What is being asked: Would you write out the entries that follow word for word, omitting any images?

Provided information:
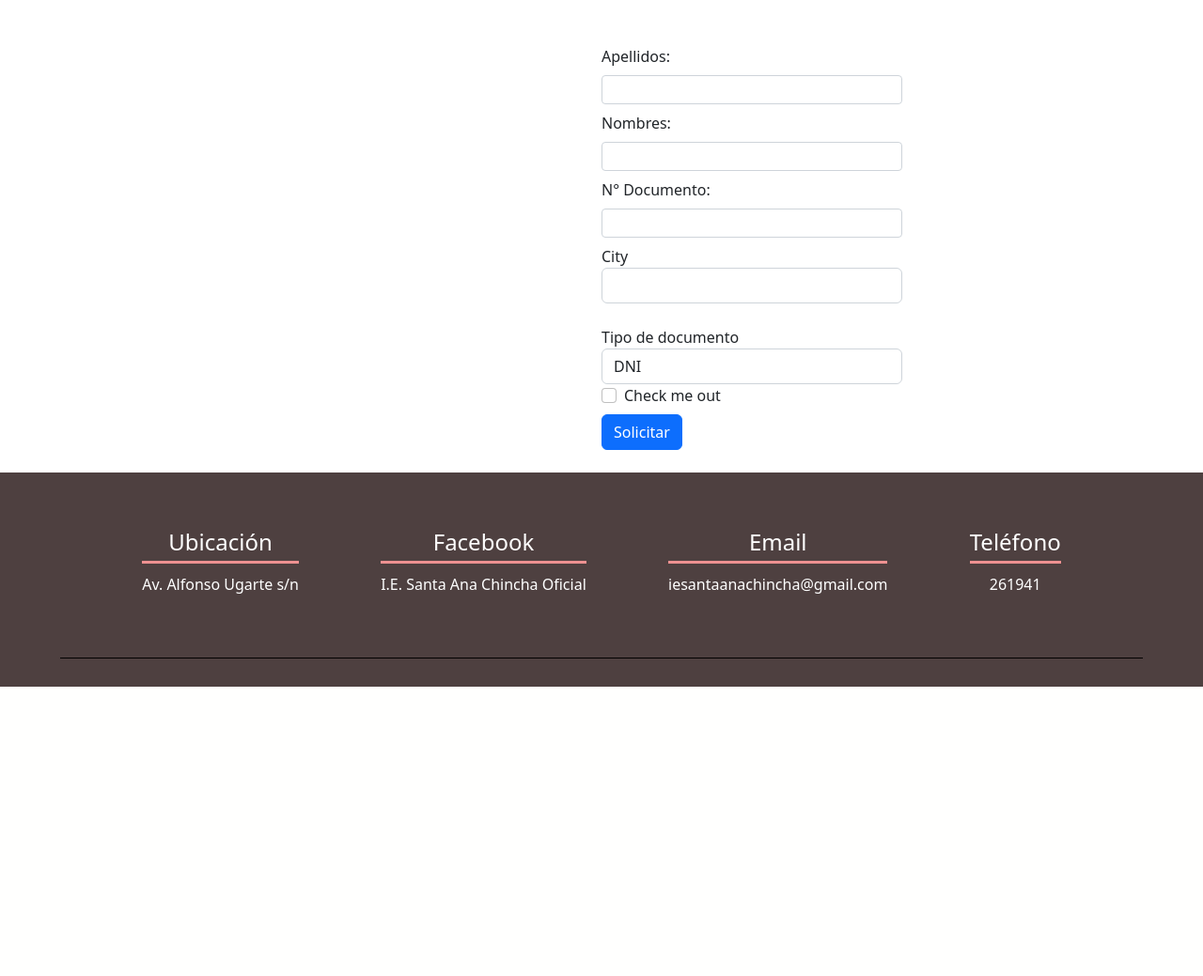
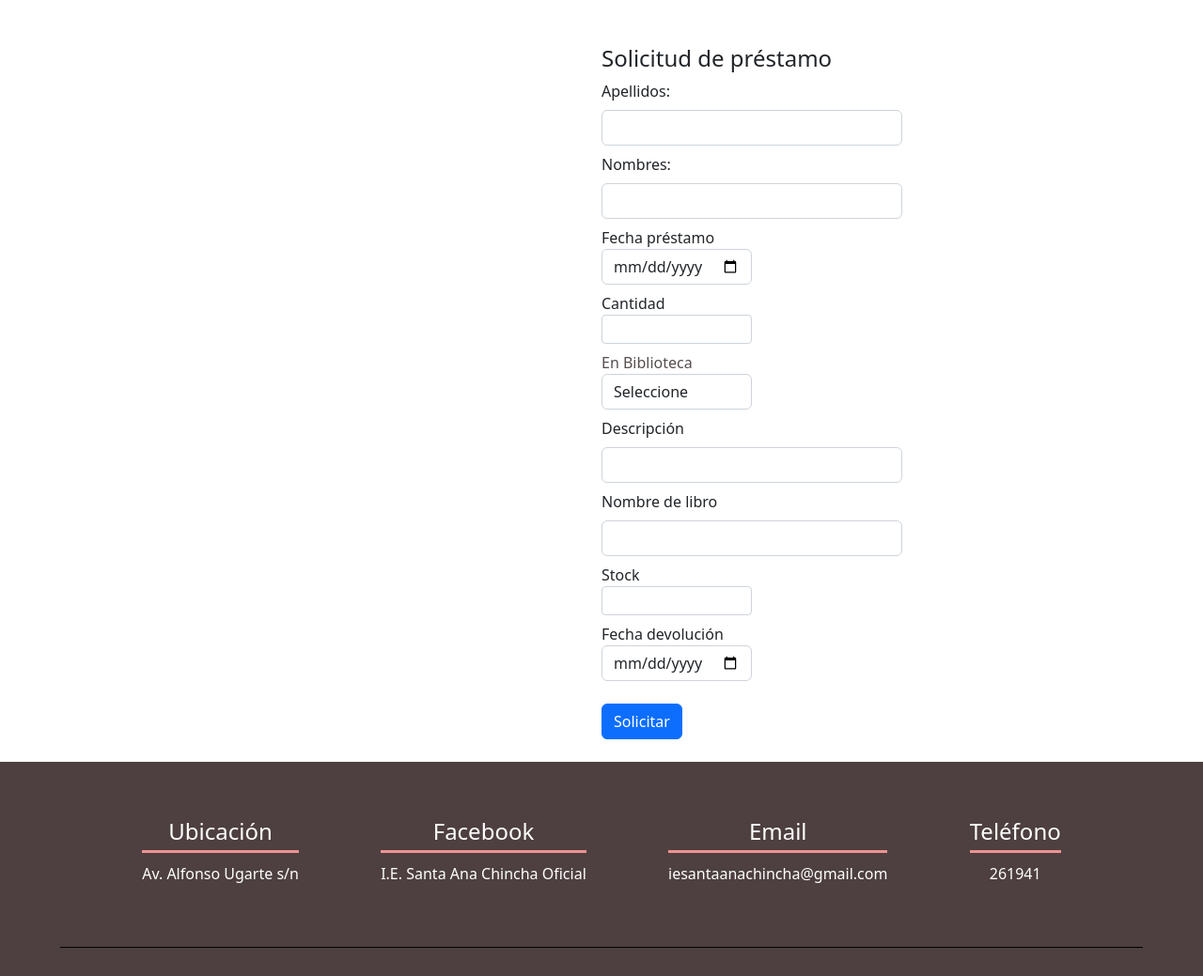
Before and after one commit to Jimena-cs28/sistemabiblioteca, a PHP site: page /views/usuario/detallelibro.php in a window 1280 px wide. Shown: the part 100-1139 px from the top of the page at 94% size. Before the commit the page ends 831 px from the top, so only its background shows below. Run offline with PHP 8.4, Linux system fonts and the light colour scheme; data that the repository does not hold is empty.

Commit message:
modificaciones

```diff
--- a/views/usuario/detallelibro.php
+++ b/views/usuario/detallelibro.php
@@ -32,8 +32,9 @@
       <a href="./user.php"><img class="img" src="../../img/logo2.png" alt="logo"></a>
 
         <h6>"Una santanina, una señorita de éxito"</h6>
-        <a class="btn btn-outline-dark" href="">Historial</a>
-        <a class="btn btn-outline-dark" href="./index.php">Cerrar sesión</a>
+        <a class="btn btn-outline-dark" href="../../views/usuario/historialuser.php">Historial</a>
+        <a class="btn btn-outline-dark" href="../../controller/usuario.controller.php?operacion=destroy">Cerrar sesión</a>
+
 
     </nav>
 
@@ -43,45 +44,65 @@
         </div>
         <div>
         <form>
-  <div class="form-row mt-4">
+        <div class="form-row mt-4">
+          <h4>Solicitud de préstamo</h4>
     <div class="form-group col-md-6">
       <label for="apellidos" class="form-label bold">Apellidos:</label>
-      <input type="text" class="form-control form-control-sm" id="apellidos">
+      <input type="text" class="form-control" id="apellidos">
     </div>
+
     <div class="form-group col-md-6 mt-2">
       <label for="nombres" class="form-label bold">Nombres:</label>
-      <input type="text" class="form-control form-control-sm" id="nombres">
+      <input type="text" class="form-control" id="nombres">
     </div>
+
+
+  <div class="form-group col-md-3 mt-2">
+    <label for="fechaprestamo" >Fecha préstamo</label>
+    <input type="date" class="form-control" id="fechaprestamo">
   </div>
+
+  <div class="form-group col-md-3 mt-2">
+      <label for="">Cantidad</label>
+      <input type="number" class="form-control form-control-sm" id="cantidad">
+    </div>
+
+  <div class="form-group col-md-3 mt-2">
+   <label for="" style="color:#574E4E;">En Biblioteca</label>
+   <select class="form-control" required="" data-placement="top" id="enbiblioteca">
+    <option value="">Seleccione</option>
+    <option value="SI">Sí</option>
+    <option value="NO">No</option>
+  </select>
+  </div>
+
   <div class="form-group col-md-6 mt-2">
-    <label for="nrodocumento" class="form-label color-dark">N° Documento: </label>
-    <input type="text" class="form-control form-control-sm" id="nrodocumento" maxlength="8">
+      <label for="descripcion" class="form-label bold">Descripción</label>
+      <input type="text" class="form-control" id="descripcion">
   </div>
-  <div class="form-row">
-    <div class="form-group col-md-6 mt-2">
-      <label for="inputCity">City</label>
-      <input type="text" class="form-control" id="inputCity">
+
+  <div class="form-group col-md-6 mt-2">
+      <label for="nombrelibro" class="form-label bold">Nombre de libro</label>
+      <input type="text" class="form-control" id="nombrelibro">
     </div>
-    <div class="form-group col-md-6 mt-4">
-      <label for="inputState">Tipo de documento</label>
-      <select id="inputState" class="form-control">
-        <option selected>DNI</option>
-      </select>
+
+    <div class="form-group col-md-3 mt-2">
+      <label for="">Stock</label>
+      <input type="number" class="form-control form-control-sm" id="stock">
     </div>
+
+    <div class="form-group col-md-3 mt-2">
+    <label for="fechadevolucion" >Fecha devolución</label>
+    <input type="date" class="form-control" id="fechadevolucion">
   </div>
-  <div class="form-group">
-    <div class="form-check">
-      <input class="form-check-input" type="checkbox" id="gridCheck">
-      <label class="form-check-label" for="gridCheck">
-        Check me out
-      </label>
-    </div>
-  </div>
-  <div class="mt-2 mb-4">
+
+
+  <div class="mt-4 mb-4">
   <button type="submit" class="btn btn-primary">Solicitar</button>
   </div>
 </form>
     </div>
+  </div>
     </section>
 
     <footer id="foot">
--- a/views/usuario/user.php
+++ b/views/usuario/user.php
@@ -32,7 +32,7 @@ if (!isset($_SESSION['login']) || !$_SESSION['login']['status']){
     <nav>
         <img class="img" src="../../img/logo2.png" alt="logo">
         <h6>"Una santanina, una señorita de éxito"</h6>
-        <a class="btn btn-outline-dark" href=" ">Historial</a>
+        <a class="btn btn-outline-dark" href="../../views/usuario/historialuser.php">Historial</a>
         <a class="btn btn-outline-dark" href="../../controller/usuario.controller.php?operacion=destroy">Cerrar sesión</a>
         <?php echo $_SESSION["login"]["nombres"]?>
 			</p>
```
Also changed, not shown: views/usuario/historialuser.php (added, +51 -0 lines).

Result of the exercise:
Before and after one commit to Jimena-cs28/sistemabiblioteca, a PHP site: page /views/usuario/detallelibro.php in a window 1280 px wide. Shown: the part 100-1139 px from the top of the page at 94% size. Before the commit the page ends 831 px from the top, so only its background shows below. Run offline with PHP 8.4, Linux system fonts and the light colour scheme; data that the repository does not hold is empty.

Commit message:
modificaciones

```diff
--- a/views/usuario/detallelibro.php
+++ b/views/usuario/detallelibro.php
@@ -32,8 +32,9 @@
       <a href="./user.php"><img class="img" src="../../img/logo2.png" alt="logo"></a>
 
         <h6>"Una santanina, una señorita de éxito"</h6>
-        <a class="btn btn-outline-dark" href="">Historial</a>
-        <a class="btn btn-outline-dark" href="./index.php">Cerrar sesión</a>
+        <a class="btn btn-outline-dark" href="../../views/usuario/historialuser.php">Historial</a>
+        <a class="btn btn-outline-dark" href="../../controller/usuario.controller.php?operacion=destroy">Cerrar sesión</a>
+
 
     </nav>
 
@@ -43,45 +44,65 @@
         </div>
         <div>
         <form>
-  <div class="form-row mt-4">
+        <div class="form-row mt-4">
+          <h4>Solicitud de préstamo</h4>
     <div class="form-group col-md-6">
       <label for="apellidos" class="form-label bold">Apellidos:</label>
-      <input type="text" class="form-control form-control-sm" id="apellidos">
+      <input type="text" class="form-control" id="apellidos">
     </div>
+
     <div class="form-group col-md-6 mt-2">
       <label for="nombres" class="form-label bold">Nombres:</label>
-      <input type="text" class="form-control form-control-sm" id="nombres">
+      <input type="text" class="form-control" id="nombres">
     </div>
+
+
+  <div class="form-group col-md-3 mt-2">
+    <label for="fechaprestamo" >Fecha préstamo</label>
+    <input type="date" class="form-control" id="fechaprestamo">
   </div>
+
+  <div class="form-group col-md-3 mt-2">
+      <label for="">Cantidad</label>
+      <input type="number" class="form-control form-control-sm" id="cantidad">
+    </div>
+
+  <div class="form-group col-md-3 mt-2">
+   <label for="" style="color:#574E4E;">En Biblioteca</label>
+   <select class="form-control" required="" data-placement="top" id="enbiblioteca">
+    <option value="">Seleccione</option>
+    <option value="SI">Sí</option>
+    <option value="NO">No</option>
+  </select>
+  </div>
+
   <div class="form-group col-md-6 mt-2">
-    <label for="nrodocumento" class="form-label color-dark">N° Documento: </label>
-    <input type="text" class="form-control form-control-sm" id="nrodocumento" maxlength="8">
+      <label for="descripcion" class="form-label bold">Descripción</label>
+      <input type="text" class="form-control" id="descripcion">
   </div>
-  <div class="form-row">
-    <div class="form-group col-md-6 mt-2">
-      <label for="inputCity">City</label>
-      <input type="text" class="form-control" id="inputCity">
+
+  <div class="form-group col-md-6 mt-2">
+      <label for="nombrelibro" class="form-label bold">Nombre de libro</label>
+      <input type="text" class="form-control" id="nombrelibro">
     </div>
-    <div class="form-group col-md-6 mt-4">
-      <label for="inputState">Tipo de documento</label>
-      <select id="inputState" class="form-control">
-        <option selected>DNI</option>
-      </select>
+
+    <div class="form-group col-md-3 mt-2">
+      <label for="">Stock</label>
+      <input type="number" class="form-control form-control-sm" id="stock">
     </div>
+
+    <div class="form-group col-md-3 mt-2">
+    <label for="fechadevolucion" >Fecha devolución</label>
+    <input type="date" class="form-control" id="fechadevolucion">
   </div>
-  <div class="form-group">
-    <div class="form-check">
-      <input class="form-check-input" type="checkbox" id="gridCheck">
-      <label class="form-check-label" for="gridCheck">
-        Check me out
-      </label>
-    </div>
-  </div>
-  <div class="mt-2 mb-4">
+
+
+  <div class="mt-4 mb-4">
   <button type="submit" class="btn btn-primary">Solicitar</button>
   </div>
 </form>
     </div>
+  </div>
     </section>
 
     <footer id="foot">
--- a/views/usuario/user.php
+++ b/views/usuario/user.php
@@ -32,7 +32,7 @@ if (!isset($_SESSION['login']) || !$_SESSION['login']['status']){
     <nav>
         <img class="img" src="../../img/logo2.png" alt="logo">
         <h6>"Una santanina, una señorita de éxito"</h6>
-        <a class="btn btn-outline-dark" href=" ">Historial</a>
+        <a class="btn btn-outline-dark" href="../../views/usuario/historialuser.php">Historial</a>
         <a class="btn btn-outline-dark" href="../../controller/usuario.controller.php?operacion=destroy">Cerrar sesión</a>
         <?php echo $_SESSION["login"]["nombres"]?>
 			</p>
```
Also changed, not shown: views/usuario/historialuser.php (added, +51 -0 lines).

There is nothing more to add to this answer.